Walker Rakes in Cash and Koch Support
Walker’s wealthy campaign is responsible for about half of the amount raised in the 2012 governor’s race, according to the WDC. Walker’s $31 million war chest dwarfs that of his opponent, Milwaukee Mayor and Democrat Tom Barrett, who raised nearly $4 million.
In comparison, the total raised by seven candidates in the 2010 Wisconsin gubernatorial race, which featured Walker and Barrett, came to $37.4 million and was the most expensive race in the state on record. Barrett and his running mate raised $7.2 million, and Walker’s campaign raised $11.3 million.
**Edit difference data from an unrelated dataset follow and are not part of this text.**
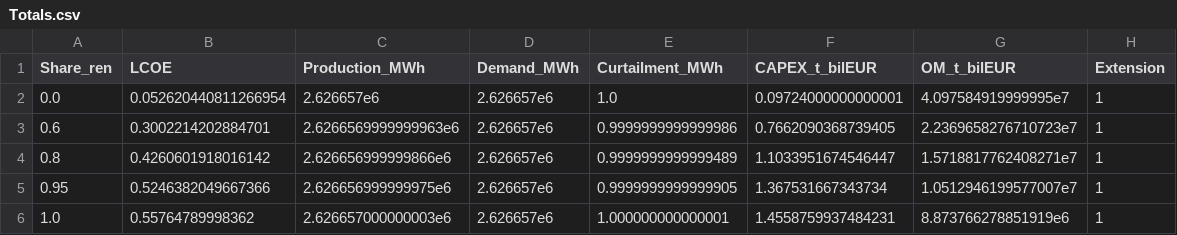
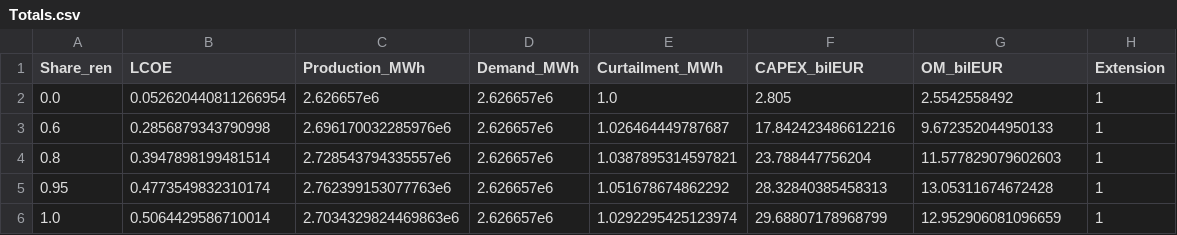
Before and after one commit to AntonOsadchy/42002_group_project, a CSV file: Results/Totals.csv, drawn as a sheet.

```diff
--- a/Results/Totals.csv
+++ b/Results/Totals.csv
@@ -1,6 +1,6 @@
-Share_ren,LCOE,Production_MWh,Demand_MWh,Curtailment_MWh,CAPEX_t_bilEUR,OM_t_bilEUR,Extension
-0.0,0.052620440811266954,2.626657e6,2.626657e6,1.0,0.09724000000000001,4.097584919999995e7,1
-0.6,0.3002214202884701,2.6266569999999963e6,2.626657e6,0.9999999999999986,0.7662090368739405,2.2369658276710723e7,1
-0.8,0.4260601918016142,2.626656999999866e6,2.626657e6,0.9999999999999489,1.1033951674546447,1.5718817762408271e7,1
-0.95,0.5246382049667366,2.626656999999975e6,2.626657e6,0.9999999999999905,1.367531667343734,1.0512946199577007e7,1
-1.0,0.55764789998362,2.626657000000003e6,2.626657e6,1.000000000000001,1.4558759937484231,8.873766278851919e6,1
+Share_ren,LCOE,Production_MWh,Demand_MWh,Curtailment_MWh,CAPEX_bilEUR,OM_bilEUR,Extension
+0.0,0.052620440811266954,2.626657e6,2.626657e6,1.0,2.805,2.5542558492,1
+0.6,0.2856879343790998,2.696170032285976e6,2.626657e6,1.026464449787687,17.842423486612216,9.672352044950133,1
+0.8,0.3947898199481514,2.728543794335557e6,2.626657e6,1.0387895314597821,23.788447756204,11.577829079602603,1
+0.95,0.4773549832310174,2.762399153077763e6,2.626657e6,1.051678674862292,28.32840385458313,13.05311674672428,1
+1.0,0.5064429586710014,2.7034329824469863e6,2.626657e6,1.0292295425123974,29.68807178968799,12.952906081096659,1
```
Also changed, not shown: Results/Per_tech_ren.csv, 28 other files.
For the recall campaign, Walker took advantage of a loophole in Wisconsin law that allows public officials targeted for a recall to raise unlimited amounts of campaign cash. The WDC and other groups are calling on lawmakers to close the loophole.
Walker has also benefited from millions of dollars in independent spending from out-of-state conservative groups such as the Republican Governors Association and Americans for Prosperity. Both groups do not have to reveal their donors, but it’s now known that billionaire right-wing financiers the Koch brothers have given both the groups millions of dollars.
Barrett benefited from an estimated $4.8 million spent by the Greater Wisconsin Committee, mostly on TV ads attacking Walker, according to the WDC.
Barrett and Walker have remained close in the polls despite their fundraising disparities. The latest polling numbers from Public Policy Polling show Barrett trailing Walker at 47 to 50 percent. Polls taken last week ranged from a 49 percent tie between the two candidates and Barrett trailing by as much as 7 points.
Last year, activists gathered nearly one million signatures to put Walker up for a recall vote.
Coalition Demands Campaign Finance Reform
Last week, the WDC and a coalition of Wisconsin community leaders and groups demanded that Walker and Barrett commit to calling for a special legislative session to introduce campaign finance reforms for Wisconsin.
The coalition recommends enacting new disclosure laws so the public can see who is paying for campaigns and political advertising. They also want to close the loophole that allows recall targets like Walker to raise unlimited amounts of campaign cash. The groups also want corporations to notify shareholders about political expenditures and broadcasters to post political advertising records online.
The Federal Election Commission recently approved rules asking major TV stations to post political advertising records online, but the rule only covers major broadcasters in large markets and many Wisconsin stations will be exempt.
“Providing disclosure and closing loopholes in election fundraising should provide both Democrats and Republicans an opportunity to come together and do something good for democracy in Wisconsin,” said Nino Amato, president of the Coalition of Wisconsin Aging Groups.
Truthout was unable to reach a spokesperson for the Walker campaign and the Barrett campaign did not respond to an inquiry from Truthout. Last week, the Walker campaign told Wisconsin Public Radio that Barrett would support meaningful campaign finance laws if elected. A spokesperson for the Walker campaign dodged the question.